We first saw the Nixon comparisons when Comey was fired--the media just can't seem to help themselves and comically believe the rest of the country is also always ready to relive the glory days of Watergate. The significance of this latest recrudescence (the mot juste, I believe) of the Watergate mythology was not lost on Geoff Shepard: Trump impeachment and Watergate – As a Nixon defense attorney I can compare them. (It's a fine article--read it all.) He notes the coordination of talking points:
Following the lackluster Trump impeachment hearings in the House Intelligence Committee, Mueller prosecutor Andrew “The Pit Bull” Weissmann took to cable news to coach Democrats on their performance. He urged them to go bigger and bolder with their argument by comparing President Trump’s conduct directly to President Richard Nixon’s in the Watergate scandal.
Days later, House Speaker Nancy Pelosi, D-Calif., did just that by claiming: “What [Trump] did was so much worse than even what Richard Nixon did.”
Predictably the effort fell totally flat, which is in line with what Andrew Klavan tells us (follow the link to his fine article, too), quoted in a piece by Ed Driscoll:
Recently, reading Mark Levin’s Unfreedom of the Press, I was reminded that, before reporters went on their great crusade against Richard Nixon, they had overlooked a whole lot of corruption in the Democrat presidents who preceded him.
Levin tells how John F. Kennedy, with the knowledge of his brother and Attorney General Robert, nudged the IRS into auditing conservative groups. With Kennedy approval, the FBI was also employed to investigate those the administration disliked, including Martin Luther King Jr. Lyndon Baines Johnson would later increase the politically motivated auditing and spying. None of this was uncovered until later on.
Ben Bradlee — the editor of the Washington Post, where Woodward and Bernstein broke the Watergate story — was well aware of his pal Kennedy’s misuse of the tax and investigative agencies. Not only did he not report it, he allowed himself and his paper to be manipulated by information JFK had wrongly obtained.
This totally changes the Watergate narrative. Nixon’s dirty tricks and enemy lists may have been creepy and wrong, but the press exposure of these misdemeanors came after years of ignoring similar and worse malfeasance by Democrat administrations.
That changes what Watergate means. That transforms it from a heroic crusade into a political hit job, Democrat hackery masquerading as nobility. The press turned a blind eye to the corruption of JFK and LBJ, then raced to overturn the election of a man they despised—despised in part because he battled the Communism many of them had espoused.
What is it Karl Marx said: History repeats itself, the first time as tragedy, the second time as farce?

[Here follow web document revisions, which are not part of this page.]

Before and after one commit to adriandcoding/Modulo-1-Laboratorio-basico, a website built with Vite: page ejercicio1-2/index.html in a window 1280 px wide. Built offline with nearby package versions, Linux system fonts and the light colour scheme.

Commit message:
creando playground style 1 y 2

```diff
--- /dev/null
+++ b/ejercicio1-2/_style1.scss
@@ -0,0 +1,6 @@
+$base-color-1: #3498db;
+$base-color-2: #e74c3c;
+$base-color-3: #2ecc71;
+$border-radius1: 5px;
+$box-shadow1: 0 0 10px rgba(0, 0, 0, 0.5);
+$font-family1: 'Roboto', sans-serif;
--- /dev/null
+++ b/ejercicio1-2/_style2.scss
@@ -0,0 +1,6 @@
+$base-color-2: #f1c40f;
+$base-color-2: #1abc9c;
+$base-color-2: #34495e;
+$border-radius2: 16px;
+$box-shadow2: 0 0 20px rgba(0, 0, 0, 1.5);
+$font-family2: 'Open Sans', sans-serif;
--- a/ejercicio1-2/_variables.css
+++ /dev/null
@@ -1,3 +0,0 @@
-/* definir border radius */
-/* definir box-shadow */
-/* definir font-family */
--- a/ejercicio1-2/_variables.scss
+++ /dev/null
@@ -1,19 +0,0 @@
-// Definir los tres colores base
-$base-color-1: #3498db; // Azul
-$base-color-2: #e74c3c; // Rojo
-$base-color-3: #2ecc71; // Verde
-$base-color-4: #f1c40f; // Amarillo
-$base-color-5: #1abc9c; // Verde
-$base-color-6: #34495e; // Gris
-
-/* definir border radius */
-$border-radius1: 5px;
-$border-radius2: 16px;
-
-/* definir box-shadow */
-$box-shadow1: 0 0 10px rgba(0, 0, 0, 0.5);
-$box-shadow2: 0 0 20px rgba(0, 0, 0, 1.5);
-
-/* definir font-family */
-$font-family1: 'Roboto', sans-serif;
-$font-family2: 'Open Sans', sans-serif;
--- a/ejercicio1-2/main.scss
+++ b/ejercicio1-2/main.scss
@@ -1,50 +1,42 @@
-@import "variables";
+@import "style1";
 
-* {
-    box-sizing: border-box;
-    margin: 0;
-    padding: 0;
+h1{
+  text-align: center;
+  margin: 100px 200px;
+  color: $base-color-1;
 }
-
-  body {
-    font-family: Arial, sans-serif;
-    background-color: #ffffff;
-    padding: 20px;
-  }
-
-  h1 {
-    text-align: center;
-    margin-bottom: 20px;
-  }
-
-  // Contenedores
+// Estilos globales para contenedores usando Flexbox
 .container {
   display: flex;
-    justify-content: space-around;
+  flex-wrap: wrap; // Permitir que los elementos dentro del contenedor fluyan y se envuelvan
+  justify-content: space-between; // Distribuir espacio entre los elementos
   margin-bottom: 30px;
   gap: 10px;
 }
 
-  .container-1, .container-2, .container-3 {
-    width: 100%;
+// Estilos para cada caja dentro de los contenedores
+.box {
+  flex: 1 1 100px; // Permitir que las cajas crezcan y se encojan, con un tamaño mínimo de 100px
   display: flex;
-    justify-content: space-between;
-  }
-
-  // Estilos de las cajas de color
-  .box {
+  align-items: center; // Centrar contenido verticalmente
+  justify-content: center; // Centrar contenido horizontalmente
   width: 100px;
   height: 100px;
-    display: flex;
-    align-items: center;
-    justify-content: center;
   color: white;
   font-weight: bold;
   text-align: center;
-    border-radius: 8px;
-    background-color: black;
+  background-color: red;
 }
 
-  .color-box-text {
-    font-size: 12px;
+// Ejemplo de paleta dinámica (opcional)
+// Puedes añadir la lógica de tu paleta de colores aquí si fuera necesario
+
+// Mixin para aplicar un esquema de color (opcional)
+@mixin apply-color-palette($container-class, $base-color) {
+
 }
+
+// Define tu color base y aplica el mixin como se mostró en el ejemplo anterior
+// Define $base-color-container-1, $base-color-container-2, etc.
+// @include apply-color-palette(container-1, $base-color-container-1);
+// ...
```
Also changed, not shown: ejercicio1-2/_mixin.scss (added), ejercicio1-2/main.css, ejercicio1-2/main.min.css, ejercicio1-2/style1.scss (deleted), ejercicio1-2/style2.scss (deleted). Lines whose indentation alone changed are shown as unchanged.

Some blame Watergate for this abrupt collapse of trust in institutions, but not very convincingly. For one thing, the decline in trust begins to appear in the polls as early as 1966, almost a decade before the Watergate was known as anything more than a big hole in the ground alongside the Potomac River. For another, the nation had managed unconcernedly to shrug off Watergate-style events before. Somebody bugged Barry Goldwater’s apartment during the 1964 election without it triggering a national trauma. The Johnson administration tapped the phones of Nixon supporters in 1968, and again nothing happened. John F. Kennedy regaled reporters with intimate details from the tax returns of wealthy Republican donors, and none of the reporters saw anything amiss. FDR used the Federal Bureau of Investigation to spy on opponents of intervention into World War II—and his targets howled without result. If Watergate could so transform the nation’s sense of itself, why did those previous abuses, which were equally well known to the press, not do so? Americans did not lose their faith in institutions because of the Watergate scandal; Watergate became a scandal because Americans were losing faith in their institutions.